The next ayah continues, "And seek assistance in sabr (patience) and in salah (prayer)". The scholars proclaim that there are 3 main types of sabr:
i) The patience one has while in a time of difficulty, and not complaining while in such a situation.
ii) The patience one has in obedience. This is when one does a good deed regularly even though it's difficult, such as praying in the masjid for Fajr consistently.
iii) The patience that keeps one away from avoiding bad deeds.

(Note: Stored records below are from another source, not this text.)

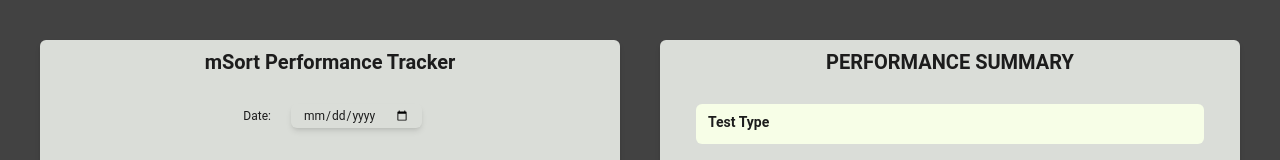
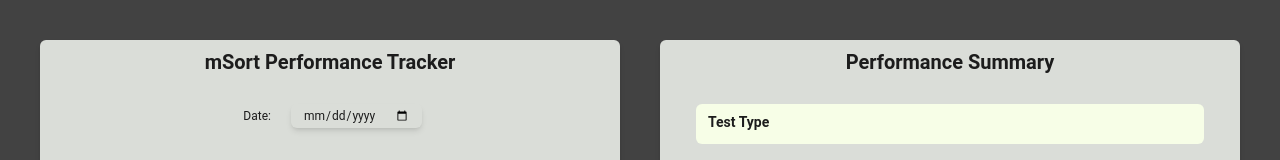
Before and after one commit to Mayoogh/Throughput_Calculator-main, a React (Vite) app: page / in a window 1280 px wide. Shown: the top 160 px of the page. Built offline with nearby package versions, Linux system fonts and the light colour scheme.

Commit message:
Update OutputPart.tsx

```diff
--- a/src/Parts/OutputPart.tsx
+++ b/src/Parts/OutputPart.tsx
@@ -3,7 +3,7 @@ import { Outputs } from "./Inner/Outputs";
 export const OutputPart = () => {
   return (
     <div className="input-part overflow-x-hidden  !w-screen bg-[#DADDD8] p-2 rounded-md shadow-md flex flex-col items-center justify-start text-[#1C1C1C] h-auto">
-      <h2 className="uppercase font-bold text-xl">Performance Summary</h2>
+      <h2 className="font-bold text-xl">Performance Summary</h2>
       <div className="all-inputs w-full p-2 flex items-center justify-center">
         <Outputs />
       </div>
```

The gist of all three of the sabrs is that they help you restrict the nafs, or inner desire. We each have a soul and a body. The soul is such that it loves to worship Allah, it loves to pray, read Quran, give Zakah etc. It finds peace within these things. The body is more animalistic, because it consists of the nafs or desire. Both of these together create a kind of balance in humans, but our goals, as Muslims, is to crush the nafs and follow the Deen, or our religion. This elevates one's soul, and a feeling of elevation is created in oneself such as how one feels during Ramadan.
Sabr is practiced most while one is doing Salah. When in prayer, one has to completely restrict the body and focus the mind on Allah. This is when the soul elevates and the nafs drops. This is when the nafs realizes true pleasure and tranquility is not actually in worldly pleasures, but in remembering Allah and in prayers. This state is what we call the "nafs-ul-mutma inna".
The next verse continues, "And it is indeed difficult (to have patience and pray properly), but not for the humble in heart who bear in mind that to Him they are to return".
Sabr and salah lead to restfulness of the heart. Salah should have "khushu", where one concentrates fully on the prayer and not other thoughts. In a hadith, Prophet Muhammad (SAW) says that the improperly prayed salah rises up as an ugly, dark person, and says "May Allah ruin you the way you ruined me", and the salah is flung back on the person, and he gets no benefit from it. There should be tremendous fear in all of us of this and we should make an effort to attain khushu in our salah. We should remember that we will return to our Lord. This remembrance will give us khushu in our Salah, inshaAllah. Every individual should take some time out and think of their state and our connection with Allah, and spend time in His remembrance and reflection.
May Allah make us from those who reflect on our state, and have khushu in our prayers, and find the utmost pleasure in pleasing Allah alone. Ameen.